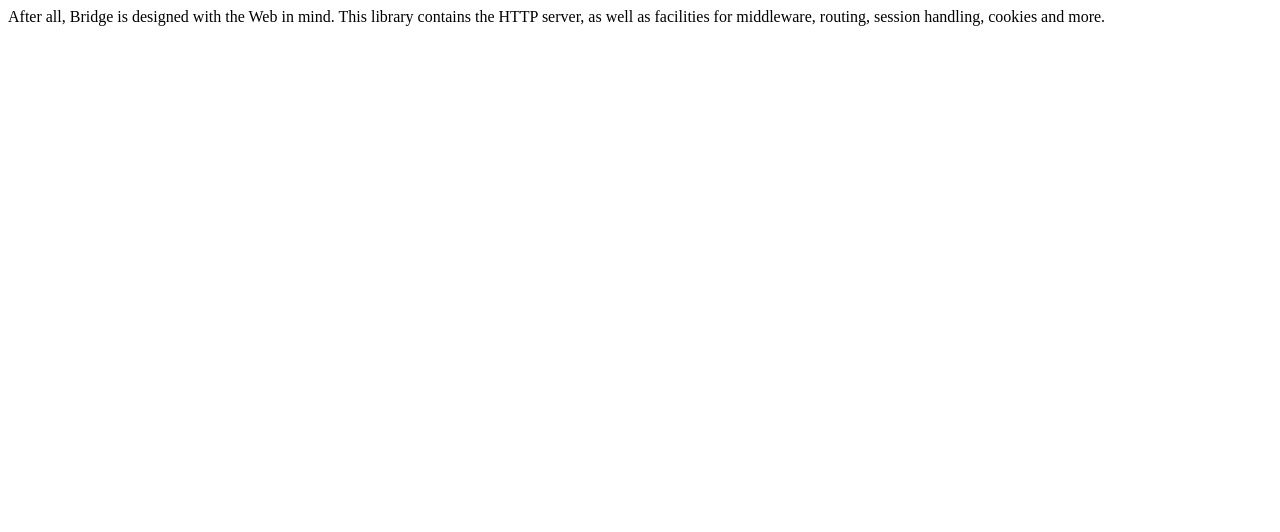
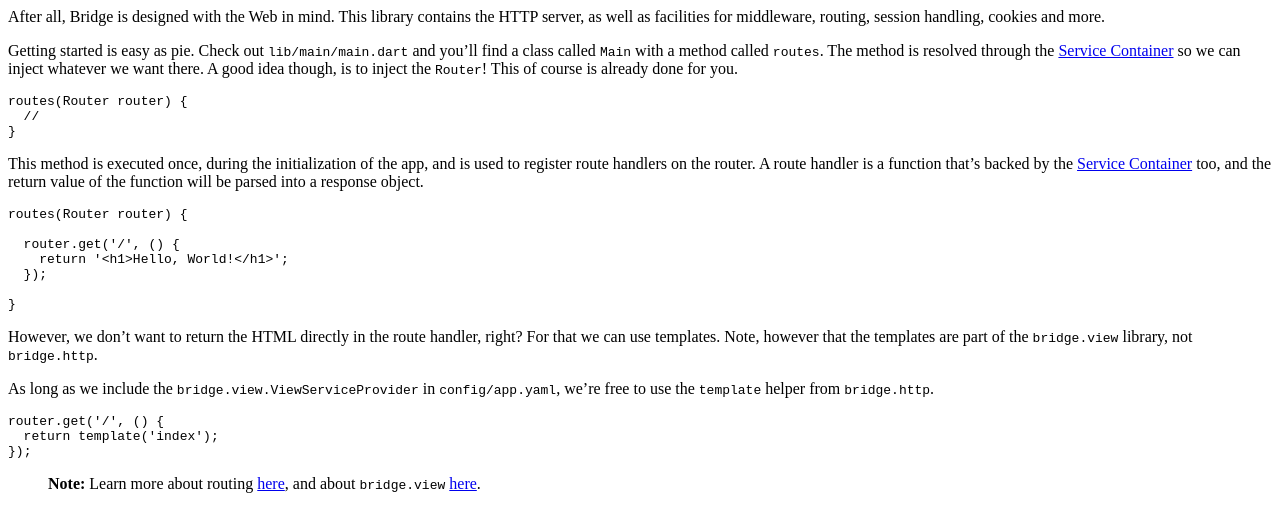
Before and after one commit to dart-bridge/docs, a website: page dist/http/index.html in a window 1280 px wide. Drawn offline with Linux system fonts and the light colour scheme.

Commit message:
Build Mon Nov 16 2015 17:10:08 GMT+0100 (CET)

```diff
--- a/dist/http/index.html
+++ b/dist/http/index.html
@@ -2,3 +2,32 @@
   After all, Bridge is designed with the Web in mind. This library contains the HTTP server, as well as facilities for
   middleware, routing, session handling, cookies and more.
 </p>
+<p>Getting started is easy as pie. Check out <code>lib/main/main.dart</code> and you’ll find a class called <code>Main</code> with a method called
+<code>routes</code>. The method is resolved through the <a href="/docs/bridge.core/service-container">Service Container</a> so we can inject
+whatever we want there. A good idea though, is to inject the <code>Router</code>! This of course is already done for you.</p>
+<pre><code class="language-dart">routes<span class="hljs-punctuation">(</span><span class="hljs-type">Router</span> router<span class="hljs-punctuation">)</span> <span class="hljs-punctuation">{</span>
+  <span class="hljs-comment">//</span>
+<span class="hljs-punctuation">}</span>
+</code></pre>
+<p>This method is executed once, during the initialization of the app, and is used to register route handlers on the router.
+A route handler is a function that’s backed by the <a href="/docs/bridge.core/service-container">Service Container</a> too, and the
+return value of the function will be parsed into a response object.</p>
+<pre><code class="language-dart">routes<span class="hljs-punctuation">(</span><span class="hljs-type">Router</span> router<span class="hljs-punctuation">)</span> <span class="hljs-punctuation">{</span>
+
+  router.<span class="hljs-method">get</span><span class="hljs-punctuation">(</span><span class="hljs-string">'/'</span>, <span class="hljs-punctuation">(</span><span class="hljs-punctuation">)</span> <span class="hljs-punctuation">{</span>
+    <span class="hljs-keyword">return</span> <span class="hljs-string">'&lt;h1&gt;Hello, World!&lt;/h1&gt;'</span><span class="hljs-punctuation">;</span>
+  <span class="hljs-punctuation">}</span><span class="hljs-punctuation">)</span><span class="hljs-punctuation">;</span>
+
+<span class="hljs-punctuation">}</span>
+</code></pre>
+<p>However, we don’t want to return the HTML directly in the route handler, right? For that we can use templates. Note, however
+that the templates are part of the <code>bridge.view</code> library, not <code>bridge.http</code>.</p>
+<p>As long as we include the <code>bridge.view.ViewServiceProvider</code> in <code>config/app.yaml</code>, we’re free to use the <code>template</code> helper
+from <code>bridge.http</code>.</p>
+<pre><code class="language-dart">router.<span class="hljs-method">get</span><span class="hljs-punctuation">(</span><span class="hljs-string">'/'</span>, <span class="hljs-punctuation">(</span><span class="hljs-punctuation">)</span> <span class="hljs-punctuation">{</span>
+  <span class="hljs-keyword">return</span> template<span class="hljs-punctuation">(</span><span class="hljs-string">'index'</span><span class="hljs-punctuation">)</span><span class="hljs-punctuation">;</span>
+<span class="hljs-punctuation">}</span><span class="hljs-punctuation">)</span><span class="hljs-punctuation">;</span>
+</code></pre>
+<blockquote>
+<p><strong>Note:</strong> Learn more about routing <a href="/docs/bridge.http/router">here</a>, and about <code>bridge.view</code> <a href="/docs/bridge.view">here</a>.</p>
+</blockquote>
```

Your objective: Please give, as a single number with nothing added, the count of lines in the records that contain the word "view".

Result of the task: 3